I remember hearing the word “femme” for the first time, as a confused but visibly queer teenage feminist, and feeling celebrated. Here was an identity I could get behind. It was feminine, but a protest. It questioned what the word “feminine” meant. It put the means of definition into our own hands: The Rocky Horror Picture Show and the New York Dolls informed my identity as much as Elizabeth Taylor and MAC Cosmetics campaigns. I still feel celebrated by that word, but in too many ways it fails us. Like a smear of concealer, it covers up enforced femininity for trans women, neglect for non-binary or gender fluid people. Why are Marilyn Monroe and Dita von Teese conventionally seen as femme icons but not Anna May Wong or Missy Elliott? (Hopefully the rise of legendary children Laverne Cox and Beth Ditto are waves of a changing tide, beautiful in diversity and visibility.) Whose beauty and femininity is defiant and empowering, and whose is overlooked? And why are any of us complicit in a beauty convention which encourages female-identified people to be hairless, thin, white, and rich enough to pay for it all? That perpetuates a myth that if you don’t participate you are messy and if you do you are not serious enough? This is not even to speak of those who are not female identified but who want to play with makeup without shame, assumptions, or coy euphemisms such as “guyliner”.
Why are Marilyn Monroe and Dita von Teese conventionally seen as femme icons but not Anna May Wong or Missy Elliot?

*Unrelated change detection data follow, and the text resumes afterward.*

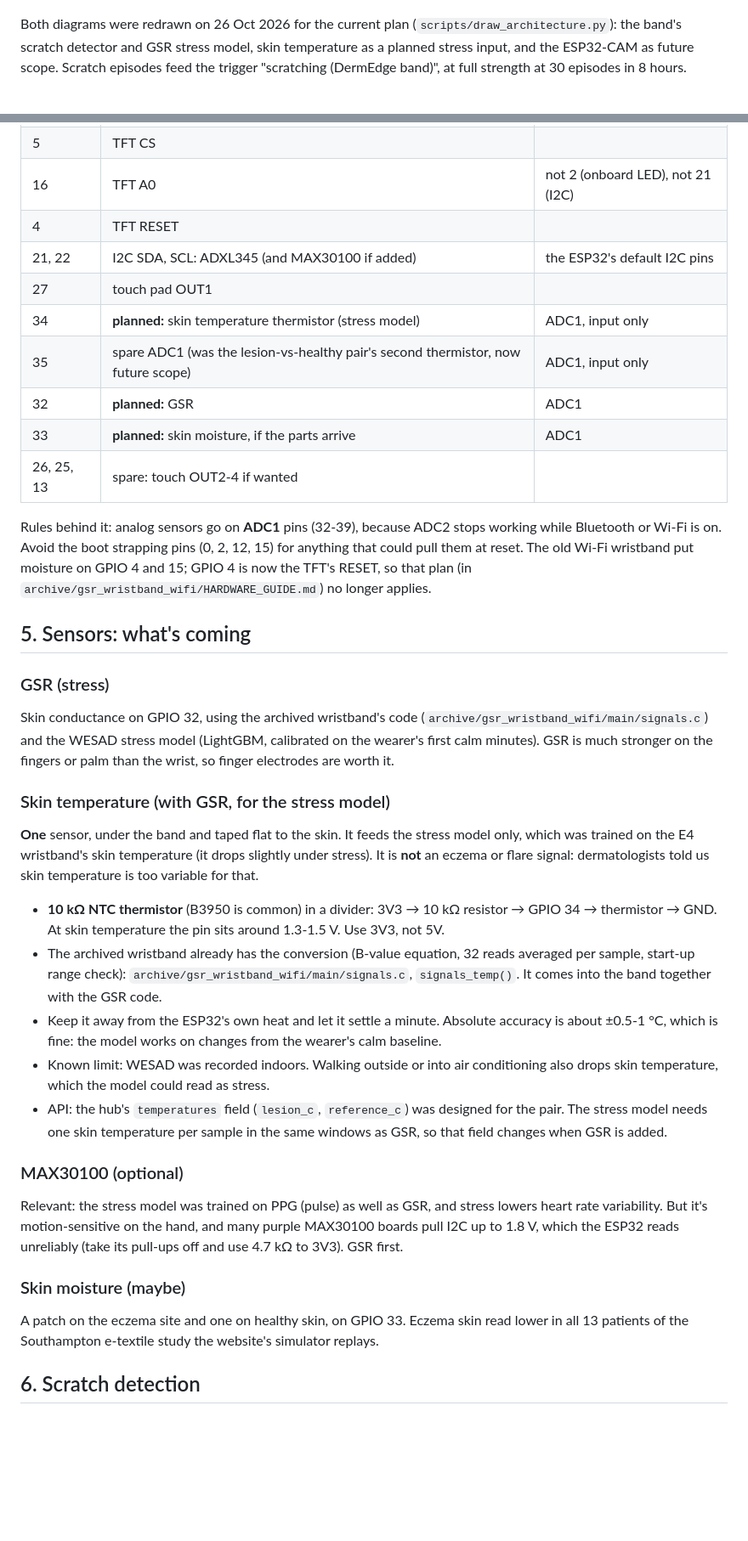
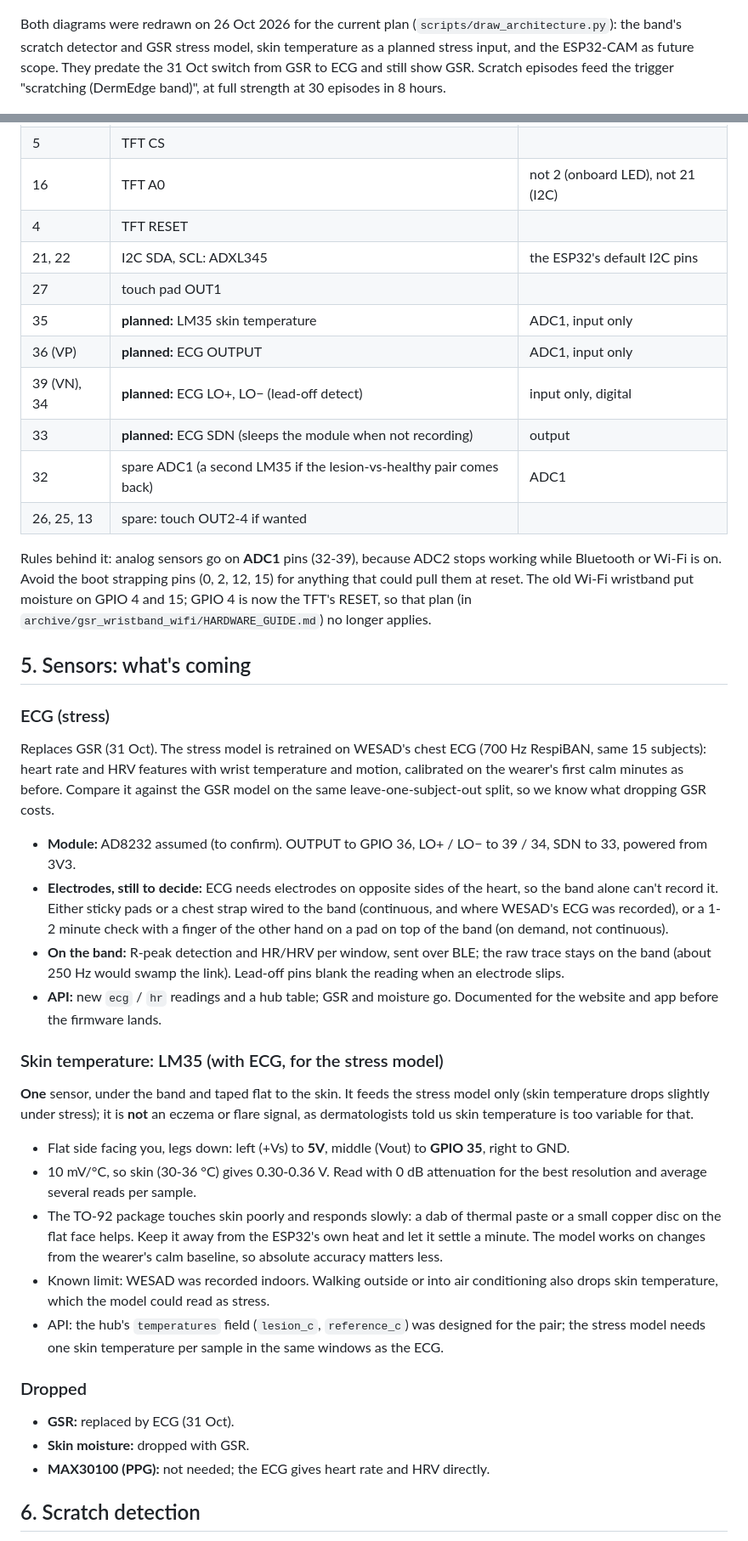
Before and after one commit to Lilac-dot/DermEdge, a Markdown page: docs/HARDWARE_PLAN.md, 2 parts joined by grey strips. Shown at 85% size. Drawn GitHub-style; blank space fills up the shorter version.

Commit message:
Replace GSR with ECG for stress and the thermistor with an LM35 in the hardware plan

```diff
--- a/docs/HARDWARE_PLAN.md
+++ b/docs/HARDWARE_PLAN.md
@@ -32,7 +34,7 @@ stays near zero without eczema in the photo. The Wearable tab shows trigger aler
 
 Both diagrams were redrawn on 26 Oct 2026 for the current plan (`scripts/draw_architecture.py`):
 the band's scratch detector and GSR stress model, skin temperature as a planned stress input, and
-the ESP32-CAM as future scope. Scratch episodes feed the trigger "scratching (DermEdge band)", at
+the ESP32-CAM as future scope. They predate the 31 Oct switch from GSR to ECG and still show GSR. Scratch episodes feed the trigger "scratching (DermEdge band)", at
 full strength at 30 episodes in 8 hours.
 
 ![The DermEdge band: scratch detection](architecture/6_band_scratch.png)
@@ -85,12 +89,13 @@ snug, the same way round every time. Scratch vibration is strongest there and fa
 | 5 | TFT CS | |
 | 16 | TFT A0 | not 2 (onboard LED), not 21 (I2C) |
 | 4 | TFT RESET | |
-| 21, 22 | I2C SDA, SCL: ADXL345 (and MAX30100 if added) | the ESP32's default I2C pins |
+| 21, 22 | I2C SDA, SCL: ADXL345 | the ESP32's default I2C pins |
 | 27 | touch pad OUT1 | |
-| 34 | **planned:** skin temperature thermistor (stress model) | ADC1, input only |
-| 35 | spare ADC1 (was the lesion-vs-healthy pair's second thermistor, now future scope) | ADC1, input only |
-| 32 | **planned:** GSR | ADC1 |
-| 33 | **planned:** skin moisture, if the parts arrive | ADC1 |
+| 35 | **planned:** LM35 skin temperature | ADC1, input only |
+| 36 (VP) | **planned:** ECG OUTPUT | ADC1, input only |
+| 39 (VN), 34 | **planned:** ECG LO+, LO− (lead-off detect) | input only, digital |
+| 33 | **planned:** ECG SDN (sleeps the module when not recording) | output |
+| 32 | spare ADC1 (a second LM35 if the lesion-vs-healthy pair comes back) | ADC1 |
 | 26, 25, 13 | spare: touch OUT2-4 if wanted | |
 
 Rules behind it: analog sensors go on **ADC1** pins (32-39), because ADC2 stops working while
@@ -100,36 +105,42 @@ TFT's RESET, so that plan (in `archive/gsr_wristband_wifi/HARDWARE_GUIDE.md`) no
 
 ## 5. Sensors: what's coming
 
-### GSR (stress)
-Skin conductance on GPIO 32, using the archived wristband's code (`archive/gsr_wristband_wifi/main/signals.c`)
-and the WESAD stress model (LightGBM, calibrated on the wearer's first calm minutes). GSR is much
-stronger on the fingers or palm than the wrist, so finger electrodes are worth it.
+### ECG (stress)
+Replaces GSR (31 Oct). The stress model is retrained on WESAD's chest ECG (700 Hz RespiBAN,
+same 15 subjects): heart rate and HRV features with wrist temperature and motion, calibrated on
+the wearer's first calm minutes as before. Compare it against the GSR model on the same
+leave-one-subject-out split, so we know what dropping GSR costs.
+- **Module:** AD8232 assumed (to confirm). OUTPUT to GPIO 36, LO+ / LO− to 39 / 34, SDN to 33,
+  powered from 3V3.
+- **Electrodes, still to decide:** ECG needs electrodes on opposite sides of the heart, so the
+  band alone can't record it. Either sticky pads or a chest strap wired to the band (continuous,
+  and where WESAD's ECG was recorded), or a 1-2 minute check with a finger of the other hand on a
+  pad on top of the band (on demand, not continuous).
+- **On the band:** R-peak detection and HR/HRV per window, sent over BLE; the raw trace stays on
+  the band (about 250 Hz would swamp the link). Lead-off pins blank the reading when an
+  electrode slips.
+- **API:** new `ecg` / `hr` readings and a hub table; GSR and moisture go. Documented for the
+  website and app before the firmware lands.
 
-### Skin temperature (with GSR, for the stress model)
-**One** sensor, under the band and taped flat to the skin. It feeds the stress model only, which
-was trained on the E4 wristband's skin temperature (it drops slightly under stress). It is **not**
-an eczema or flare signal: dermatologists told us skin temperature is too variable for that.
-- **10 kΩ NTC thermistor** (B3950 is common) in a divider: 3V3 → 10 kΩ resistor → GPIO 34 →
-  thermistor → GND. At skin temperature the pin sits around 1.3-1.5 V. Use 3V3, not 5V.
-- The archived wristband already has the conversion (B-value equation, 32 reads averaged per
-  sample, start-up range check): `archive/gsr_wristband_wifi/main/signals.c`, `signals_temp()`.
-  It comes into the band together with the GSR code.
-- Keep it away from the ESP32's own heat and let it settle a minute. Absolute accuracy is about
-  ±0.5-1 °C, which is fine: the model works on changes from the wearer's calm baseline.
+### Skin temperature: LM35 (with ECG, for the stress model)
+**One** sensor, under the band and taped flat to the skin. It feeds the stress model only (skin
+temperature drops slightly under stress); it is **not** an eczema or flare signal, as
+dermatologists told us skin temperature is too variable for that.
+- Flat side facing you, legs down: left (+Vs) to **5V**, middle (Vout) to **GPIO 35**, right to GND.
+- 10 mV/°C, so skin (30-36 °C) gives 0.30-0.36 V. Read with 0 dB attenuation for the best
+  resolution and average several reads per sample.
+- The TO-92 package touches skin poorly and responds slowly: a dab of thermal paste or a small
+  copper disc on the flat face helps. Keep it away from the ESP32's own heat and let it settle a
+  minute. The model works on changes from the wearer's calm baseline, so absolute accuracy matters less.
 - Known limit: WESAD was recorded indoors. Walking outside or into air conditioning also drops
   skin temperature, which the model could read as stress.
-- API: the hub's `temperatures` field (`lesion_c`, `reference_c`) was designed for the pair. The
-  stress model needs one skin temperature per sample in the same windows as GSR, so that field
-  changes when GSR is added.
+- API: the hub's `temperatures` field (`lesion_c`, `reference_c`) was designed for the pair; the
+  stress model needs one skin temperature per sample in the same windows as the ECG.
 
-### MAX30100 (optional)
-Relevant: the stress model was trained on PPG (pulse) as well as GSR, and stress lowers heart rate
-variability. But it's motion-sensitive on the hand, and many purple MAX30100 boards pull I2C up to
-1.8 V, which the ESP32 reads unreliably (take its pull-ups off and use 4.7 kΩ to 3V3). GSR first.
-
-### Skin moisture (maybe)
-A patch on the eczema site and one on healthy skin, on GPIO 33. Eczema skin read lower in all 13
-patients of the Southampton e-textile study the website's simulator replays.
+### Dropped
+- **GSR:** replaced by ECG (31 Oct).
+- **Skin moisture:** dropped with GSR.
+- **MAX30100 (PPG):** not needed; the ECG gives heart rate and HRV directly.
 
 ## 6. Scratch detection
 
```
Also changed, not shown: other parts of docs/HARDWARE_PLAN.md (+8 -4 lines).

My navel-gazing is not saying anything new, but perhaps it’s giving a voice to my own internal conflict. I like the way makeup makes me feel, which I suppose is the crux of the argument, but I don’t like that it feels mandatory. As a woman I’ve been attacked and discriminated against for being too feminine and for not being feminine enough; as a queer person, I’ve been ostracised and pigeonholed. And still, I buy the lipstick. I tweeze the brows. I paint the nails. And I like it. I feel confident and bold, and more than that I feel certain in myself. If my body is a temple, surely I deserve to decorate it, for me and for those who worship me.
Follow Danni on Twitter: @danvestite